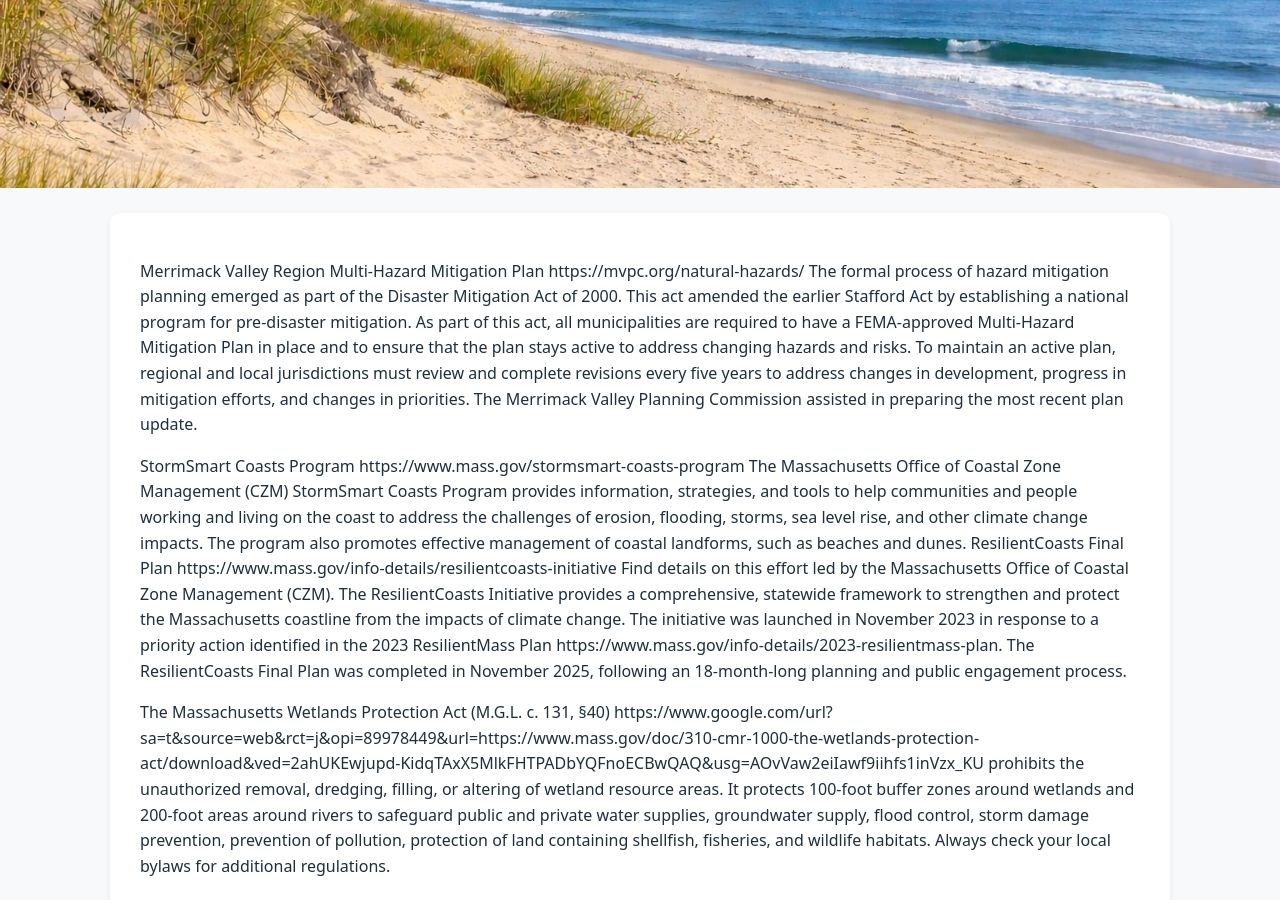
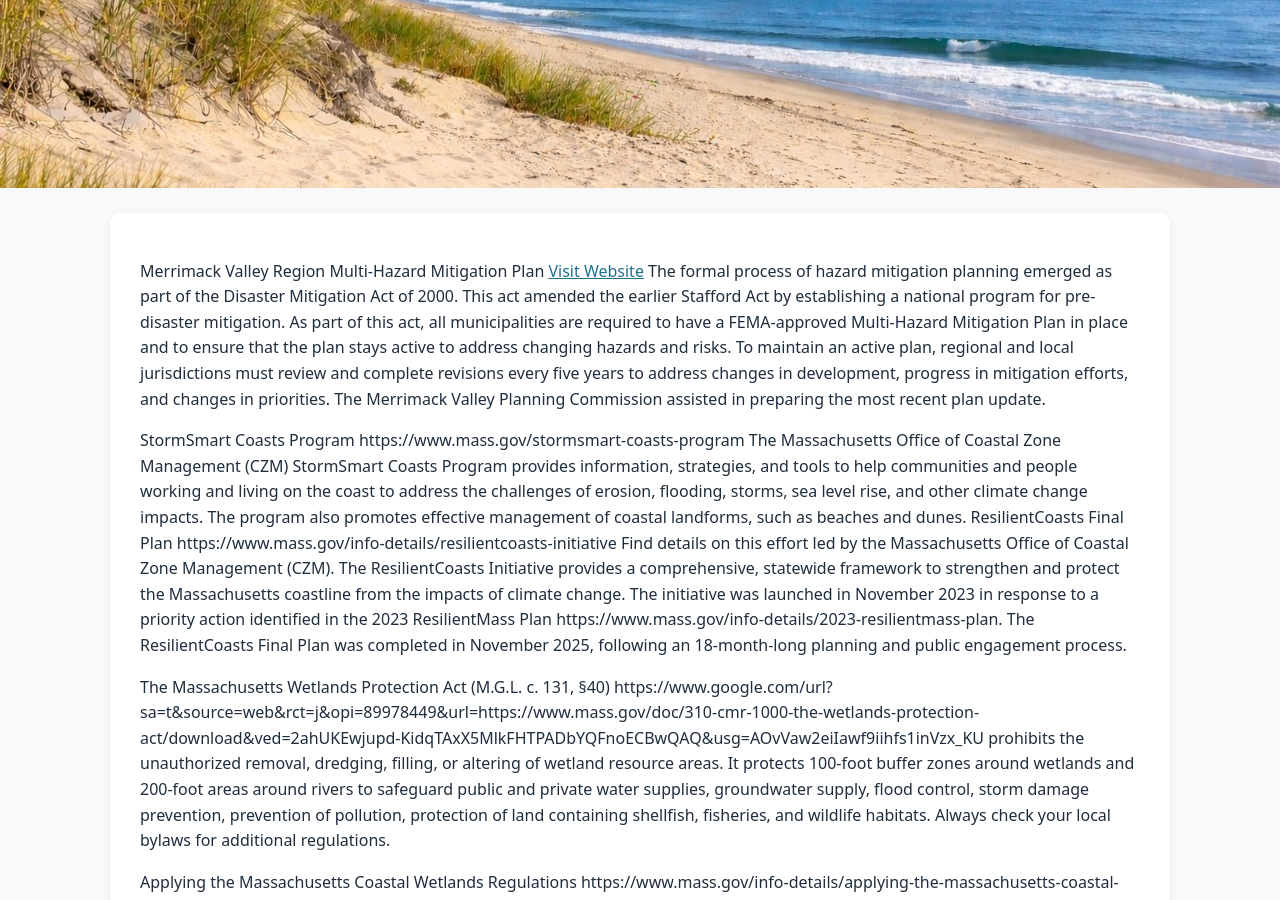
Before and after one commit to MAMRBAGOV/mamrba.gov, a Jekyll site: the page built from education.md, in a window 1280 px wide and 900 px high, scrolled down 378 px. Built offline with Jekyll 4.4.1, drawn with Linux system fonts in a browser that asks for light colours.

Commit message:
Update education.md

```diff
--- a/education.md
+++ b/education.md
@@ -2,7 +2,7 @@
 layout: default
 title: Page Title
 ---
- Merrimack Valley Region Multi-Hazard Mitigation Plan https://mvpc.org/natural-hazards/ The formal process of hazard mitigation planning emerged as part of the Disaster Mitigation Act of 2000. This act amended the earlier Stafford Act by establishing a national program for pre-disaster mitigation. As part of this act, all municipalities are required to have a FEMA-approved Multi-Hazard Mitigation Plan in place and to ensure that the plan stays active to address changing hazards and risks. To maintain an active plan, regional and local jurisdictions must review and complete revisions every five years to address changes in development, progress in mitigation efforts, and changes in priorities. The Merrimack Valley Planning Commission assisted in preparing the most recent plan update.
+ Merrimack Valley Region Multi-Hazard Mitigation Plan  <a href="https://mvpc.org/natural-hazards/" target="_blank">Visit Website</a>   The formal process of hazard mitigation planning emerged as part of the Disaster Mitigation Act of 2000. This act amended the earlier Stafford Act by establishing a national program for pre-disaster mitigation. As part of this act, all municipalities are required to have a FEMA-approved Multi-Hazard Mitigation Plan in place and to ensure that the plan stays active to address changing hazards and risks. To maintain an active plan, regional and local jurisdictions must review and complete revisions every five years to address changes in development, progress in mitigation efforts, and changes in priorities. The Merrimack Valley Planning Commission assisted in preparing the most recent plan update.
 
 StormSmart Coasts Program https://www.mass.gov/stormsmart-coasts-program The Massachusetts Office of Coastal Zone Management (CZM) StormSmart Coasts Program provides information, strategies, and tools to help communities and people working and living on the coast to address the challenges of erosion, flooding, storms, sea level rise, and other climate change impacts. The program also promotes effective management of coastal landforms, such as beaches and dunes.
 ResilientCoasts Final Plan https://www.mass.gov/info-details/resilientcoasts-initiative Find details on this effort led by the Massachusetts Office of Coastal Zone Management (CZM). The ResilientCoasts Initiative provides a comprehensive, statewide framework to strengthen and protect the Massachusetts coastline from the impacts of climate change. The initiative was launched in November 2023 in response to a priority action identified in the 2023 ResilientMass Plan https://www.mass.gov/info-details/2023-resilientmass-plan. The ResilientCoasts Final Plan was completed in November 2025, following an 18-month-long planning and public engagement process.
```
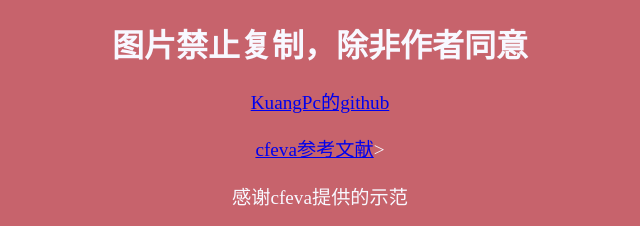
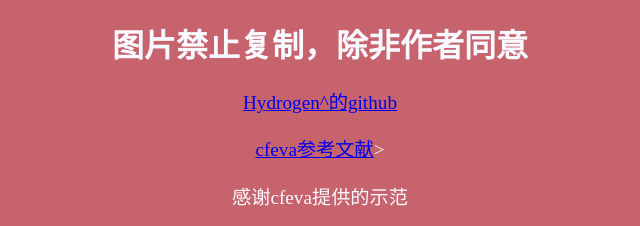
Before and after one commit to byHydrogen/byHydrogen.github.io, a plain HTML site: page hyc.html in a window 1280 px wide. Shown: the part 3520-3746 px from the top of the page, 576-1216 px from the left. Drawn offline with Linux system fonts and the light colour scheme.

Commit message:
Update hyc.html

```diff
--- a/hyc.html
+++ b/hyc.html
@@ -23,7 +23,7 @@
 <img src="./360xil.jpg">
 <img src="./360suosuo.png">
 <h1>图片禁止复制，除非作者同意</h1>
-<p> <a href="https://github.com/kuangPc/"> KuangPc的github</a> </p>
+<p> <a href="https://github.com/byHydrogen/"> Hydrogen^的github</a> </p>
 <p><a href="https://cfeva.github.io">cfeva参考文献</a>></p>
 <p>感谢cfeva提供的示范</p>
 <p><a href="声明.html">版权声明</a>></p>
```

# # #

## Problem to work on
Scan the records above. Return every line with "github" in it.

## Response box
Before and after one commit to byHydrogen/byHydrogen.github.io, a plain HTML site: page hyc.html in a window 1280 px wide. Shown: the part 3520-3746 px from the top of the page, 576-1216 px from the left. Drawn offline with Linux system fonts and the light colour scheme.
-<p> <a href="https://github.com/kuangPc/"> KuangPc的github</a> </p>
+<p> <a href="https://github.com/byHydrogen/"> Hydrogen^的github</a> </p>
 <p><a href="https://cfeva.github.io">cfeva参考文献</a>></p>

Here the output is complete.